Stay in Touch with Your Family

      Please notice the following aspects of Noah and his family when they were confronted by the challenges and difficulties of a seemingly overwhelming flood. Noah and his family…

      Entered the flood experience together (Genesis 7:6-7 & 13). I don’t know about you and your family, but families are important. Families are ordained by God to lend a helping hand and to stand close by the side of each other when times are tough. God ordained the institution of the family prior to any other institution including the church. God intends for families to love each other, cooperate with each other, and to encourage each other.     
      As a pastor, I have been involved with scores of families as they encountered the rising floodwaters of sickness, loss, heartache, and pain of every type. In the midst of such storms, no one sticks closer than family as they love, support, and pray for you…warts and all.     
      Noah’s family may have had apprehension but not dissension. Noah’s family likely acted with uncertainty but not with disharmony. They entered the flood together. Granted, they did not know what the future held, but they knew who held their future.

      Someone has said that most families have three shifts. The father is on the night shift, the mother is on the day shift, and the children just shift for themselves. Sadly, this approach may be the case in many families in terms of their day-to-day existence. In times of challenge, however, when floodwaters are rising, families must enter the flood together. Noah and his family also…

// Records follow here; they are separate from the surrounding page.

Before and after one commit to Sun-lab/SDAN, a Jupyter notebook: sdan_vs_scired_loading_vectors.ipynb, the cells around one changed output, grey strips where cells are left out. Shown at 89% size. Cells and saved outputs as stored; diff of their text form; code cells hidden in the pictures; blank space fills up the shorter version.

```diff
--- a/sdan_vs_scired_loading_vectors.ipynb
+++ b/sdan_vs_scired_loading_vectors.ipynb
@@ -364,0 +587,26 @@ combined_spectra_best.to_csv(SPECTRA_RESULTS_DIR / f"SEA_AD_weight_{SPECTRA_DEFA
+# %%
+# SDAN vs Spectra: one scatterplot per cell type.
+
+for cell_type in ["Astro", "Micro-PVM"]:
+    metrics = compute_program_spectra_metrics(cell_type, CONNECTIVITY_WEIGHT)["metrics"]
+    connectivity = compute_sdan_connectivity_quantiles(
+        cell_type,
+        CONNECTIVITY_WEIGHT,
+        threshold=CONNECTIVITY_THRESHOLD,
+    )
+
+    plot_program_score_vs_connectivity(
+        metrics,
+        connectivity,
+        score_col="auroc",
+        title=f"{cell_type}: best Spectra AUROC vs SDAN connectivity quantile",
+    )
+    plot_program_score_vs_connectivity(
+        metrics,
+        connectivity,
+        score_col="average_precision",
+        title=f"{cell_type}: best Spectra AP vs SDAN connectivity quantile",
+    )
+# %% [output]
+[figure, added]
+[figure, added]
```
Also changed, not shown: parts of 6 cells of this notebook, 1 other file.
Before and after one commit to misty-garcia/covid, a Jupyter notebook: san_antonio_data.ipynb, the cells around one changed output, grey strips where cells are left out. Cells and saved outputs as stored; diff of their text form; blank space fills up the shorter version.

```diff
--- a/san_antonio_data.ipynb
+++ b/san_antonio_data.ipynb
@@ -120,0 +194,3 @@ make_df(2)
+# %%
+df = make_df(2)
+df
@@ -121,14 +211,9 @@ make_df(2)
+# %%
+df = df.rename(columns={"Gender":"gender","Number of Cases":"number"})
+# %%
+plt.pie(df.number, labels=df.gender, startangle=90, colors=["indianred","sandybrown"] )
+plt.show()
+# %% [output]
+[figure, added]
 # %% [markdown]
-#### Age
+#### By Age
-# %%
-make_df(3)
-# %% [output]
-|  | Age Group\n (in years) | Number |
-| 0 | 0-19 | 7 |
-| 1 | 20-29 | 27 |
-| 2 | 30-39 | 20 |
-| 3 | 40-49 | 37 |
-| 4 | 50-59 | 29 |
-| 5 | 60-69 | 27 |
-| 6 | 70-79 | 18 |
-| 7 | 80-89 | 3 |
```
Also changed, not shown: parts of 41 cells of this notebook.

      Endured the flood experience together. Adding the days, months, and years presented in Genesis 7 & 8 (7:6; 7:11; 8:13; 8:14) reveals that Noah and his family endured the flood experience for over twelve months! Can you imagine the noise that must have been made by all of the animals on the ark? Can you imagine the crowded conditions that could have developed when the giraffes, elephants, rhinos, and hippos went for a stroll at the same time? Can you imagine the potential for uniquely smelly conditions?     
      I am one of five children. In the season of life before my children and my sibling’s children became young adults, we had more opportunities to gather at my mom’s house for Thanksgiving and Christmas. In addition to my siblings, the group also included spouses, 8 grandkids, several hound dogs, and a flying rat-type creature known as a sugar glider.     
      During some of those gatherings, I must confess that I began to feel like Noah may have felt. Noah and his family endured the flood for over 12 months and I was having a difficult time navigating the chaos created by my fiercely independent siblings and these active kids for 12 minutes on some occasions. In fact, I would often gather my children and their cousins to rake leaves outside whether any leaves were on the ground or not. In contrast, Noah and his family entered, endured, and they…
      Exited the flood experience together. Notice how the rain stopped and the water receded (Gen.8:2-3), the ark came to rest (Gen.8:4), God said “Come out” (8:15), and Noah exited together with his family (8:18). When floodwaters rise, stay in touch with your family as you enter, endure, and exit the flood experience together.

Dear Heavenly Father, may family be a priority at all times but perhaps especially during the storms and floods of life. May I lead my family to focus on each other through encouraging words, sweet attitudes, and humble actions. May the members of my family receive individual and collective blessings that accompany the togetherness highlighted in the account of Noah and his family. May my family provide blessings and encouragement to other families in your name and for your glory. Amen.